You are asked to filter the data below and copy every line holding "Skipping".

::: DATA FOR THIS TASK :::

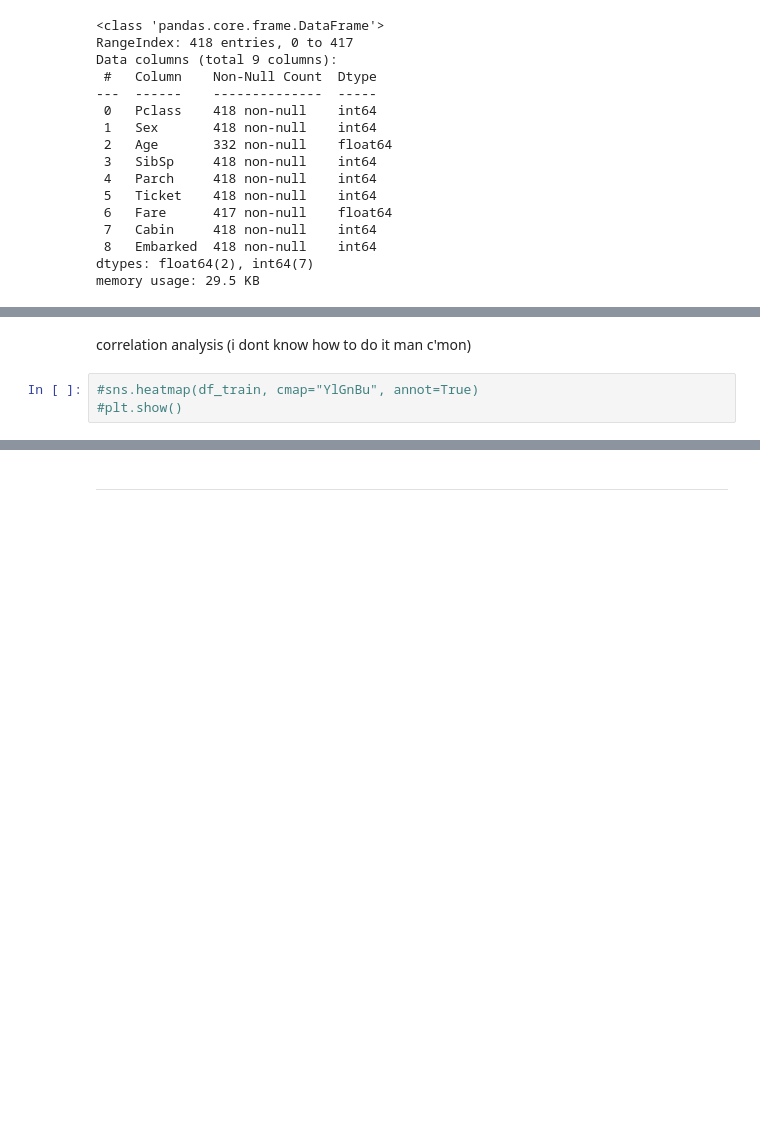
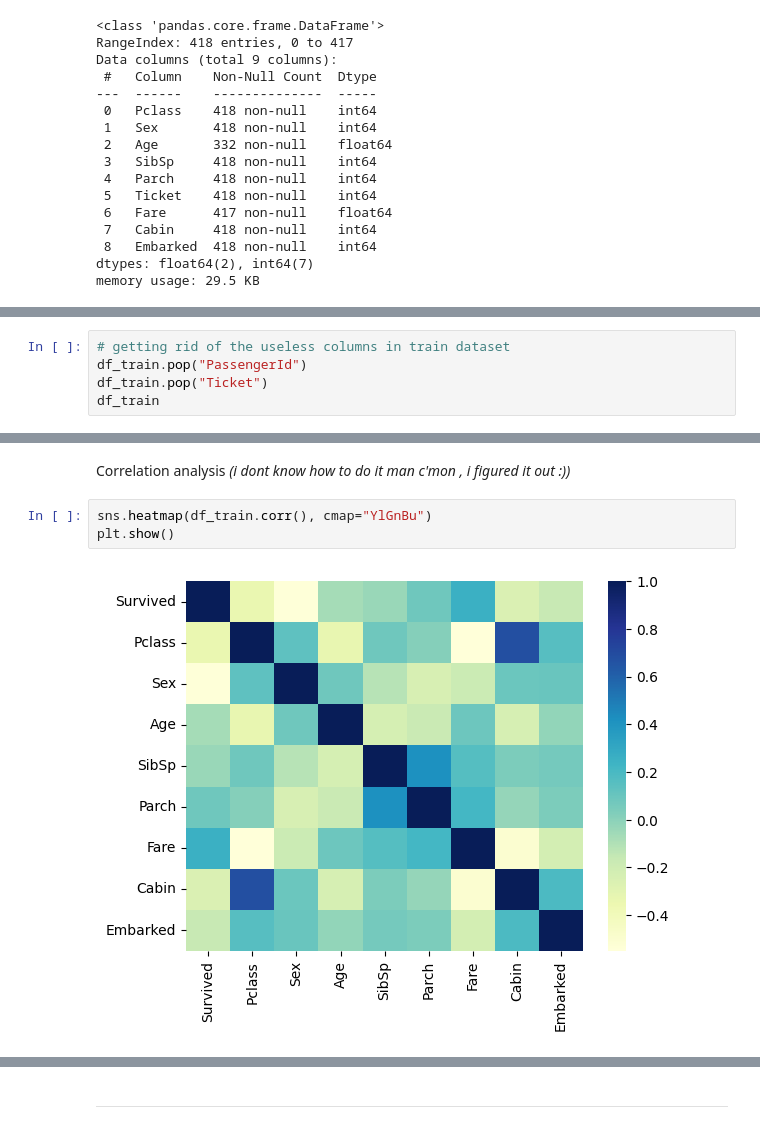
Before and after one commit to pouniq/titanic_prediction_practice, a Jupyter notebook: titanic.ipynb, the cells around one changed output, grey strips where cells are left out. Saved outputs shown, nothing was run; the diff lists cells and outputs as text; blank space fills up the shorter version.

Commit message:
getting to good place ( model and done some  gridsearchCv )

```diff
--- a/titanic.ipynb
+++ b/titanic.ipynb
@@ -367,0 +388,5 @@ memory usage: 29.5 KB
+# %%
+# getting rid of the useless columns in train dataset
+df_train.pop("PassengerId")
+df_train.pop("Ticket")
+df_train
@@ -368,5 +425,7 @@ memory usage: 29.5 KB
 # %% [markdown]
-correlation analysis (i dont know how to do it man c'mon)
+Correlation analysis *(i dont know how to do it man c'mon , i figured it out :))*
 # %%
-#sns.heatmap(df_train, cmap="YlGnBu", annot=True)
-#plt.show()
+sns.heatmap(df_train.corr(), cmap="YlGnBu")
+plt.show()
+# %% [output]
+[figure, added]
```
Also changed, not shown: parts of 15 cells of this notebook.
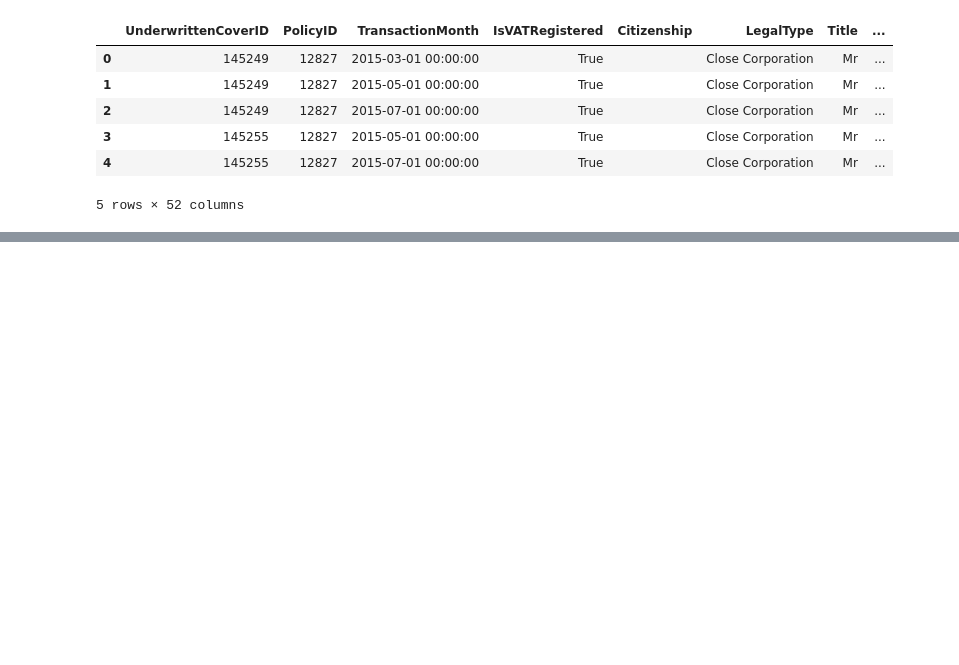
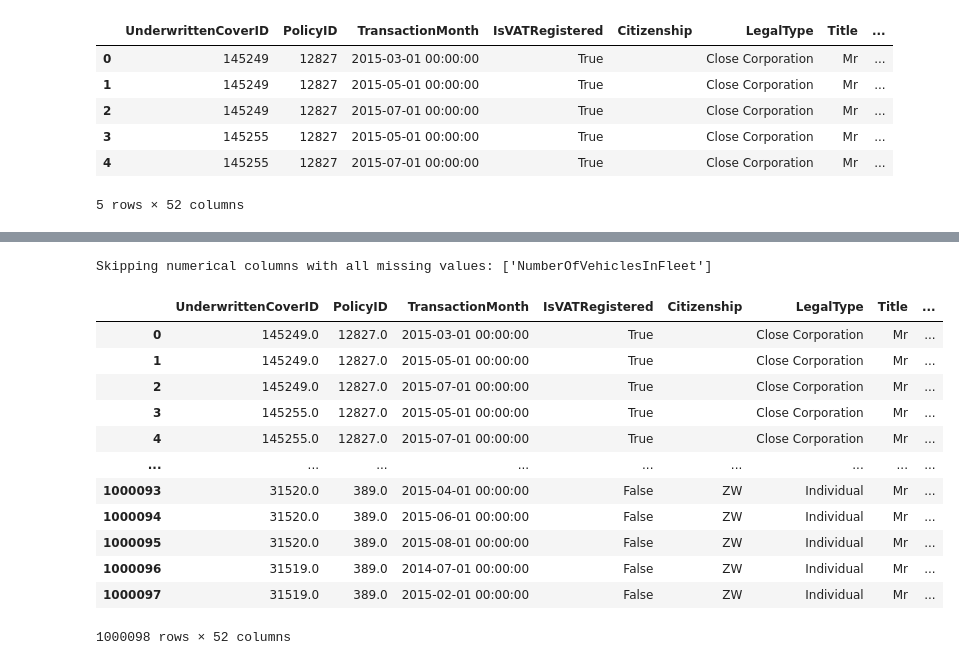
Before and after one commit to hiwothadush/AlphaCare-Insurance-Analytics, a Jupyter notebook: Task_1.ipynb, the cells around one changed output, grey strips where cells are left out. Cells and saved outputs as stored; diff of their text form; code cells hidden in the pictures; blank space fills up the shorter version.

Commit message:
Data summary , data type, data quality assessment are done

```diff
--- a/Task_1.ipynb
+++ b/Task_1.ipynb
@@ -15,0 +107,55 @@ df.head(5)
+# %%
+def handle_missing_values(df, num_strategy="mean", cat_strategy="most_frequent"):
+    """
+    Handle missing values in numerical and non-numerical columns.
+    Parameters:
+        - df: DataFrame
+        - num_strategy: Strategy for numerical imputation ('mean', 'median', 'most_frequent', 'constant')
+        - cat_strategy: Strategy for categorical imputation ('most_frequent', 'constant')
+    Returns:
+        - DataFrame with imputed values
+    """
+    # Identify numerical and non-numerical columns
+    numerical_cols = [col for col in df.columns if df[col].dtype in ['int64', 'float64']]
+    categorical_cols = [col for col in df.columns if df[col].dtype == 'object']
+
+    # Filter out columns with all missing values
+    num_valid_cols = [col for col in numerical_cols if df[col].notna().any()]
+    cat_valid_cols = [col for col in categorical_cols if df[col].notna().any()]
+
+    # Warn about columns with all missing values
+    num_skipped = [col for col in numerical_cols if col not in num_valid_cols]
+    cat_skipped = [col for col in categorical_cols if col not in cat_valid_cols]
+
+    if num_skipped:
+        print(f"Skipping numerical columns with all missing values: {num_skipped}")
+    if cat_skipped:
+        print(f"Skipping categorical columns with all missing values: {cat_skipped}")
+
+    # Impute numerical columns
+    if num_valid_cols:
+        num_imputer = SimpleImputer(strategy=num_strategy)
+        df[num_valid_cols] = num_imputer.fit_transform(df[num_valid_cols])
+
+    # Impute categorical columns
+    if cat_valid_cols:
+        cat_imputer = SimpleImputer(strategy=cat_strategy)
+        df[cat_valid_cols] = cat_imputer.fit_transform(df[cat_valid_cols])
+
+    return df
+handle_missing_values(df)
+# %% [output]
+Skipping numerical columns with all missing values: ['NumberOfVehiclesInFleet']
+|  | UnderwrittenCoverID | PolicyID | TransactionMonth | IsVATRegistered | Citizenship | LegalType | Title | ... |
+| 0 | 145249.0 | 12827.0 | 2015-03-01 00:00:00 | True |  | Close Corporation | Mr | ... |
+| 1 | 145249.0 | 12827.0 | 2015-05-01 00:00:00 | True |  | Close Corporation | Mr | ... |
+| 2 | 145249.0 | 12827.0 | 2015-07-01 00:00:00 | True |  | Close Corporation | Mr | ... |
+| 3 | 145255.0 | 12827.0 | 2015-05-01 00:00:00 | True |  | Close Corporation | Mr | ... |
+| 4 | 145255.0 | 12827.0 | 2015-07-01 00:00:00 | True |  | Close Corporation | Mr | ... |
+| ... | ... | ... | ... | ... | ... | ... | ... | ... |
+| 1000093 | 31520.0 | 389.0 | 2015-04-01 00:00:00 | False | ZW | Individual | Mr | ... |
+| 1000094 | 31520.0 | 389.0 | 2015-06-01 00:00:00 | False | ZW | Individual | Mr | ... |
+| 1000095 | 31520.0 | 389.0 | 2015-08-01 00:00:00 | False | ZW | Individual | Mr | ... |
+| 1000096 | 31519.0 | 389.0 | 2014-07-01 00:00:00 | False | ZW | Individual | Mr | ... |
+| 1000097 | 31519.0 | 389.0 | 2015-02-01 00:00:00 | False | ZW | Individual | Mr | ... |
+1000098 rows × 52 columns
```
Also changed, not shown: parts of 4 cells of this notebook.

:::

### TASK ANSWER:
+        print(f"Skipping numerical columns with all missing values: {num_skipped}")
+        print(f"Skipping categorical columns with all missing values: {cat_skipped}")
+Skipping numerical columns with all missing values: ['NumberOfVehiclesInFleet']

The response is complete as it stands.